Brief:
Only lines containing the string "that" belong in the answer; find them in the records and copy them.

Input for this task section start

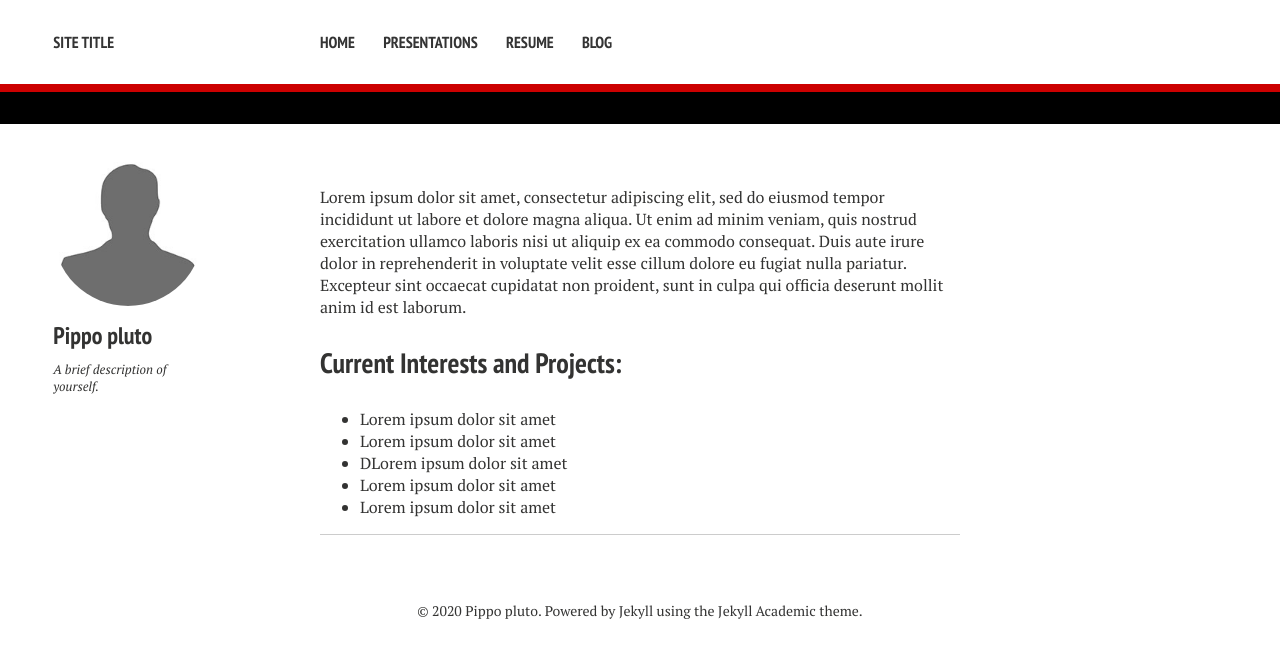
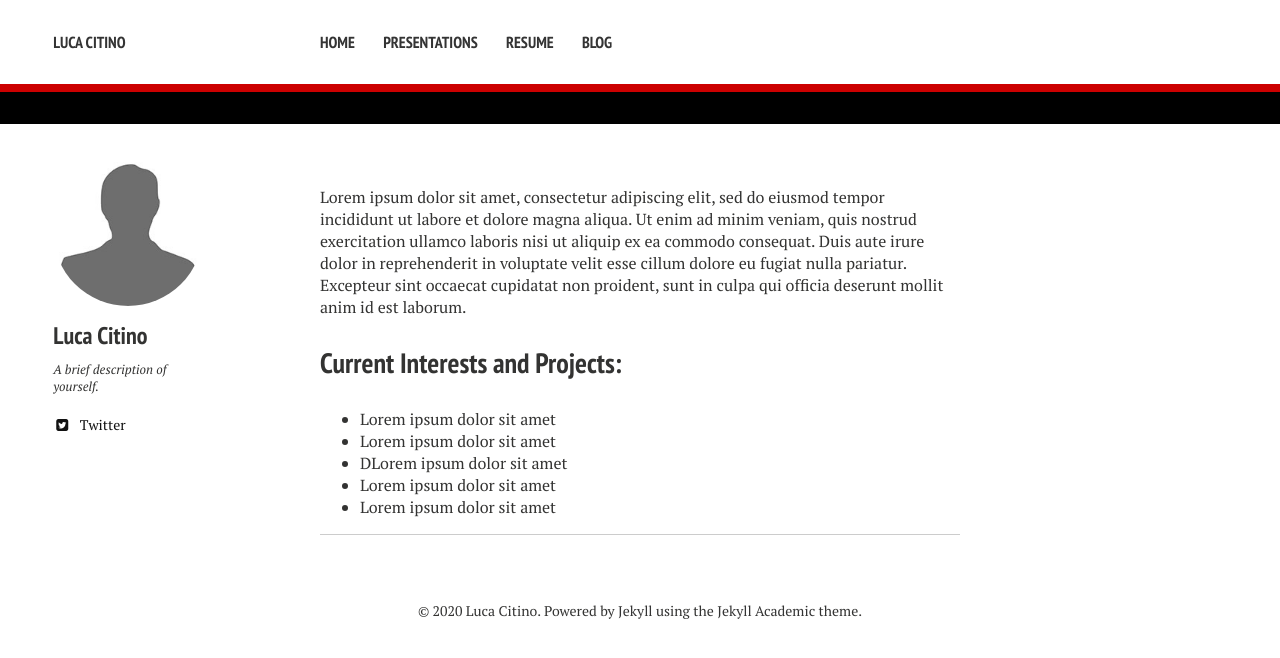
Before and after one commit to luca-citino/luca-citino.github.io, a Jekyll site: the page built from index.md, in a window 1280 px wide. Shown: the top 658 px of the page. Built offline with Jekyll 4.4.1, drawn with Linux system fonts in a browser that asks for light colours; nearby versions of some CDN libraries.

Commit message:
Update with true name

```diff
--- a/_config.yml
+++ b/_config.yml
@@ -1,17 +1,17 @@
 # Site wide configuration
 
-title: Site Title
+title: Luca Citino
 locale: en_US
 logo: # filename of a logo image that has been placed into your images directory
 
 # Enter the following platform usernames if you would like for them to appear on your site.
 owner:
-  name: Pippo pluto
+  name: Luca Citino
   avatar: bio-photo.jpg
   bio: "A brief description of yourself."
   email: #emailaddress
   # Do not include the @ symbol in your Twitter username
-  twitter: #username
+  twitter: lucacitino
   linkedin: #username
   github: #username
   orcid: # ID Number (ex. 0000-0000-0000-0000)
```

Input for this task section end

Exercise result:
Before and after one commit to luca-citino/luca-citino.github.io, a Jekyll site: the page built from index.md, in a window 1280 px wide. Shown: the top 658 px of the page. Built offline with Jekyll 4.4.1, drawn with Linux system fonts in a browser that asks for light colours; nearby versions of some CDN libraries.
 logo: # filename of a logo image that has been placed into your images directory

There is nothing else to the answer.